• [Exercise description]: Which lines of the records below contain the string "getElementById"? Report each of them.

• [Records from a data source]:

=-=-=-=-=

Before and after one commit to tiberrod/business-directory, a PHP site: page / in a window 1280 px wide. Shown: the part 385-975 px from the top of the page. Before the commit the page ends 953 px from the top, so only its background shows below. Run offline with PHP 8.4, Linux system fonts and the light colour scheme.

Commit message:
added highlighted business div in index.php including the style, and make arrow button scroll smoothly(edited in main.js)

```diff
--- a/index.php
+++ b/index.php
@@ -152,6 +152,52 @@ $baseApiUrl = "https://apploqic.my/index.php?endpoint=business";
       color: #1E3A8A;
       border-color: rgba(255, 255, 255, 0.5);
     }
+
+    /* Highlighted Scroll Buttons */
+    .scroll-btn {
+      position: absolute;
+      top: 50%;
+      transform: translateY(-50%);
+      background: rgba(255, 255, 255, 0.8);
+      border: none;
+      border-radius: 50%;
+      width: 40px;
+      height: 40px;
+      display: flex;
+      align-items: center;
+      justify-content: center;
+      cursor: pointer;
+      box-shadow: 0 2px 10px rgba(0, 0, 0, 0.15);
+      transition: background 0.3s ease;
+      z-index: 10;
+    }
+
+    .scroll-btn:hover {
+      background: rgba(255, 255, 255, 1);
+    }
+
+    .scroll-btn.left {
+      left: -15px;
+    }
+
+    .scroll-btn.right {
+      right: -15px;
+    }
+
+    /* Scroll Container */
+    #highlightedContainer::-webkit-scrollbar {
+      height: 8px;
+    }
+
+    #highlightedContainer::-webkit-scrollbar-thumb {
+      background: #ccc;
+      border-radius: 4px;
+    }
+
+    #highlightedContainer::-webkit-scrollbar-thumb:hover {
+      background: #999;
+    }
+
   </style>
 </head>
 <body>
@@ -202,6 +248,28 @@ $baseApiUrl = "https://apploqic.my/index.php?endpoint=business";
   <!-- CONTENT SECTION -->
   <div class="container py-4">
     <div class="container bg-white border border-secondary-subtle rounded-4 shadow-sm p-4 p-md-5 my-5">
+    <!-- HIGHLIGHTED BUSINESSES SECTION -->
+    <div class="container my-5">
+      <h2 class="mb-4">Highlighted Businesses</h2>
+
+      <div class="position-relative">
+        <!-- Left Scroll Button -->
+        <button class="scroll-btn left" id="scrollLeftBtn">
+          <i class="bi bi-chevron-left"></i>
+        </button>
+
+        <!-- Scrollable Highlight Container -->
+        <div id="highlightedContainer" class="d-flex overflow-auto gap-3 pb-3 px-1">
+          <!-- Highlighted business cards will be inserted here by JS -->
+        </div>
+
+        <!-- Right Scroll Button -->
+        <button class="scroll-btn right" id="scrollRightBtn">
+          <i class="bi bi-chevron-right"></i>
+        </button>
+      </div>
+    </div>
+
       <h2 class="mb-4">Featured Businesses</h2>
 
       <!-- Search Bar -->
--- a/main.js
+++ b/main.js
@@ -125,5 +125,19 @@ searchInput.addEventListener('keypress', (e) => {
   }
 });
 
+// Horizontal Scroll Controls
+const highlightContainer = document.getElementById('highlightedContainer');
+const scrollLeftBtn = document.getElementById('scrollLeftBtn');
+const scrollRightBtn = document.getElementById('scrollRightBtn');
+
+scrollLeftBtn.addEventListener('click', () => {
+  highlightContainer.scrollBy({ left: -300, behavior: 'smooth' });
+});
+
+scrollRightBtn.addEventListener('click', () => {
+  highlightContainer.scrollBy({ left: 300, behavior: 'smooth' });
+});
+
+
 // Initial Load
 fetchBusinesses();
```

=-=-=-=-=

• [Response to this exercise]:
+const highlightContainer = document.getElementById('highlightedContainer');
+const scrollLeftBtn = document.getElementById('scrollLeftBtn');
+const scrollRightBtn = document.getElementById('scrollRightBtn');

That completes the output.